YOUR GOAL -
Extract all lines from the data beneath that include the word "algoritmo".

[Version comparison data]
+++++
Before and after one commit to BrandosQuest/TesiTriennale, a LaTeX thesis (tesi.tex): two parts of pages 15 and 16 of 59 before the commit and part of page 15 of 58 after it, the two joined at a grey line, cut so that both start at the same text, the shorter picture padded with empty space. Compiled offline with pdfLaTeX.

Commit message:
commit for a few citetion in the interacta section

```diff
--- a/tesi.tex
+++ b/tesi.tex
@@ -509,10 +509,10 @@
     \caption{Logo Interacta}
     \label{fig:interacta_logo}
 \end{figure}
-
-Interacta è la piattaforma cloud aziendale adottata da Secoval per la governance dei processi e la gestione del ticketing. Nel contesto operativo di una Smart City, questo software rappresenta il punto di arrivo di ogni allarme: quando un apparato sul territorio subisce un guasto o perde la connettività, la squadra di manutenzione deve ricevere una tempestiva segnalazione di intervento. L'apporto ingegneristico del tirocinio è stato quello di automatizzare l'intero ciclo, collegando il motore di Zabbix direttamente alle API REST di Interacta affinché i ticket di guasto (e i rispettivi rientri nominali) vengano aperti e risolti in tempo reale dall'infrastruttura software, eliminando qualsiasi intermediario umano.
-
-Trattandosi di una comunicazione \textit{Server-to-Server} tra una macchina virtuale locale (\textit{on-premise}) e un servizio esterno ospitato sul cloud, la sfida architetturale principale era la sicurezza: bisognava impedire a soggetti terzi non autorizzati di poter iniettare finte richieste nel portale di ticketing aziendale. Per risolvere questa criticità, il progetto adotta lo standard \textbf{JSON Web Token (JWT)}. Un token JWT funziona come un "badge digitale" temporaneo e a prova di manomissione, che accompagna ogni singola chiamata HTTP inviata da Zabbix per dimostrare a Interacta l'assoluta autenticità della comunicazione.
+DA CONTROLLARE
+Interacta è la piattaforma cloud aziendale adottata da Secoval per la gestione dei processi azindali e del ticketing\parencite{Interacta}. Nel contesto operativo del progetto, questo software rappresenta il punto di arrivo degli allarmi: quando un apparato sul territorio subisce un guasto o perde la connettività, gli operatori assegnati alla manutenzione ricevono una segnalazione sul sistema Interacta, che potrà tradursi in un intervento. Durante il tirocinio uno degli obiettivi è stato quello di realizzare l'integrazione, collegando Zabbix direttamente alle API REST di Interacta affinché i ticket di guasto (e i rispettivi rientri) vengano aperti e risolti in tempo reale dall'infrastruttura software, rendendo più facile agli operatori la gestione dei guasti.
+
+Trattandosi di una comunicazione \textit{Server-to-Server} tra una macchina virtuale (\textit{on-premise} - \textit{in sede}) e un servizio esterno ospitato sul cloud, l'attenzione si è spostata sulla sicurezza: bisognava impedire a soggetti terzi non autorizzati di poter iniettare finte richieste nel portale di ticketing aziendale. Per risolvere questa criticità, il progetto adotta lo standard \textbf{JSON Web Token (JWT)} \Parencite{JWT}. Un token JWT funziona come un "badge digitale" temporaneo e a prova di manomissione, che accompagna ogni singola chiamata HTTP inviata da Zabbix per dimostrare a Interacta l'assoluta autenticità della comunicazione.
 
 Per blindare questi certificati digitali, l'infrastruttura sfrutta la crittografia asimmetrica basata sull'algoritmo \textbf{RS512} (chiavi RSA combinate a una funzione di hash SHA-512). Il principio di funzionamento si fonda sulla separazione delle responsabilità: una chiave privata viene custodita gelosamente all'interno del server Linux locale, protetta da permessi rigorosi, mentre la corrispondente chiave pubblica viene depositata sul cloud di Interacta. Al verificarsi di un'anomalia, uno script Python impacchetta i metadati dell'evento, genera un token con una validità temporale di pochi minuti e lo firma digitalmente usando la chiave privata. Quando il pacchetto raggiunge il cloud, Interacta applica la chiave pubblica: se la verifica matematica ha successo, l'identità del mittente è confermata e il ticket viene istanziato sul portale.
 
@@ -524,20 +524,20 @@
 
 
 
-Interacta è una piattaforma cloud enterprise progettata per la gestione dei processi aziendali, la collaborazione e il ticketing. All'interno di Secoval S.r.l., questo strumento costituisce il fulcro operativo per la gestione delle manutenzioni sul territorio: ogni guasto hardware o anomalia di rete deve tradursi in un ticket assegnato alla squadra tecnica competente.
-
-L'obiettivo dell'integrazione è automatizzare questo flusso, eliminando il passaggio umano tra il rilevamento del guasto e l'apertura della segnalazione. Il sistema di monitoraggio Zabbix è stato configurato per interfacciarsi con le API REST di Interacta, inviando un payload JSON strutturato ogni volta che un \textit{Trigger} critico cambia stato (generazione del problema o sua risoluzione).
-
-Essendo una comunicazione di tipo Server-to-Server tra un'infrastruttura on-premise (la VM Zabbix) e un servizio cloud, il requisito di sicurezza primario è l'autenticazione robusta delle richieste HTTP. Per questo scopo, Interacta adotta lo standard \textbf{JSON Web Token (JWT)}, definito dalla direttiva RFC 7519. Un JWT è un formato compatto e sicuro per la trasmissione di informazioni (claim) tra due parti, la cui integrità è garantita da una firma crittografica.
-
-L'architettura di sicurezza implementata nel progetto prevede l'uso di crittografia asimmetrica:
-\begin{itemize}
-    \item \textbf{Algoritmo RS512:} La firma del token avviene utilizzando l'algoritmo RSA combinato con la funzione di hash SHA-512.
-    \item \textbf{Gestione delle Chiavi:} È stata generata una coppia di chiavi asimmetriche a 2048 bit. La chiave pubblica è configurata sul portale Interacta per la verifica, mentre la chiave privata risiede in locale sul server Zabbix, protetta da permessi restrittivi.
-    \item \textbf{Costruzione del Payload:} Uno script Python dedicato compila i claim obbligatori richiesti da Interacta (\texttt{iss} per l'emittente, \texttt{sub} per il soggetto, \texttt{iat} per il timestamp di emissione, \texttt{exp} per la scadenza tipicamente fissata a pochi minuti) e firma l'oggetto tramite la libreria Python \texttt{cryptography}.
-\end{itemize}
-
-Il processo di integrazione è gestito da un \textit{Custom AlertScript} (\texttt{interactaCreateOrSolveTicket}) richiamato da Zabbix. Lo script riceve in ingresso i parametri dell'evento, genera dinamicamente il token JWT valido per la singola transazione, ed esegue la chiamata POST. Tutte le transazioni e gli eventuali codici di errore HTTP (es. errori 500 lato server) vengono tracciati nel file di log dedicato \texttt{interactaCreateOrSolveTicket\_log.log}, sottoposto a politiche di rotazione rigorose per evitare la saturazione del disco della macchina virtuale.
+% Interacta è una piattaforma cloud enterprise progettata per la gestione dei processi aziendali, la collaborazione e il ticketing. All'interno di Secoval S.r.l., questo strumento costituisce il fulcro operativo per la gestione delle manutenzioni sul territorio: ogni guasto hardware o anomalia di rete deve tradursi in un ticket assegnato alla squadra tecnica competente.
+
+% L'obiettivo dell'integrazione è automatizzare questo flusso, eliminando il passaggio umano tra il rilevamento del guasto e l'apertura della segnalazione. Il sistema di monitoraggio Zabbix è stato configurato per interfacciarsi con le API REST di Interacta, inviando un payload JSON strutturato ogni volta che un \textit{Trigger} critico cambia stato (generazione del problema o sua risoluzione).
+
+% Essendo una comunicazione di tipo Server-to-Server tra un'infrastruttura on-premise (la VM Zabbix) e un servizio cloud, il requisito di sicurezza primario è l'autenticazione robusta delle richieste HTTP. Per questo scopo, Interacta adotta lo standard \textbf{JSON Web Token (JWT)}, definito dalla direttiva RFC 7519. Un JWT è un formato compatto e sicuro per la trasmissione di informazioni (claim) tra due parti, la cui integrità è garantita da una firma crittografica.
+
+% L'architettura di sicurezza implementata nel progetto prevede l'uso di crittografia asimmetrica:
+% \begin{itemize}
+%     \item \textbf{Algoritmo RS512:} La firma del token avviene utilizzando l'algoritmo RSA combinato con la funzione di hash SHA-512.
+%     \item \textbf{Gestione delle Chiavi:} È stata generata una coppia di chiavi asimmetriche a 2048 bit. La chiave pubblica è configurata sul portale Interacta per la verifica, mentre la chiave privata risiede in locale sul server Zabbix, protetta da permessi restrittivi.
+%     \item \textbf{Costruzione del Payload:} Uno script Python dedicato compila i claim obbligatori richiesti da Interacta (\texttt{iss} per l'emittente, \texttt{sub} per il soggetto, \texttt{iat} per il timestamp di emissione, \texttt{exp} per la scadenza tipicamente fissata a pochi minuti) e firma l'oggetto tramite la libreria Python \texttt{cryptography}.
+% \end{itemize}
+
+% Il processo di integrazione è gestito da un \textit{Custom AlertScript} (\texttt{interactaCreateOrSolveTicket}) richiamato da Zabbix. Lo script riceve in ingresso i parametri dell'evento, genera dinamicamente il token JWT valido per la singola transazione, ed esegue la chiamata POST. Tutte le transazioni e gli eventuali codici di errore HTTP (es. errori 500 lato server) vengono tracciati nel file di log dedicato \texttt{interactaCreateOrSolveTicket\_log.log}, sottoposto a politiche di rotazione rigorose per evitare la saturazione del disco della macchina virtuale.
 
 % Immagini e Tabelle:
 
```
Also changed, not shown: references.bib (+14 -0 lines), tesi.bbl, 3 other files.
+++++
ANSWER FOR THE TASK -
 Per blindare questi certificati digitali, l'infrastruttura sfrutta la crittografia asimmetrica basata sull'algoritmo \textbf{RS512} (chiavi RSA combinate a una funzione di hash SHA-512). Il principio di funzionamento si fonda sulla separazione delle responsabilità: una chiave privata viene custodita gelosamente all'interno del server Linux locale, protetta da permessi rigorosi, mentre la corrispondente chiave pubblica viene depositata sul cloud di Interacta. Al verificarsi di un'anomalia, uno script Python impacchetta i metadati dell'evento, genera un token con una validità temporale di pochi minuti e lo firma digitalmente usando la chiave privata. Quando il pacchetto raggiunge il cloud, Interacta applica la chiave pubblica: se la verifica matematica ha successo, l'identità del mittente è confermata e il ticket viene istanziato sul portale.
-    \item \textbf{Algoritmo RS512:} La firma del token avviene utilizzando l'algoritmo RSA combinato con la funzione di hash SHA-512.
+%     \item \textbf{Algoritmo RS512:} La firma del token avviene utilizzando l'algoritmo RSA combinato con la funzione di hash SHA-512.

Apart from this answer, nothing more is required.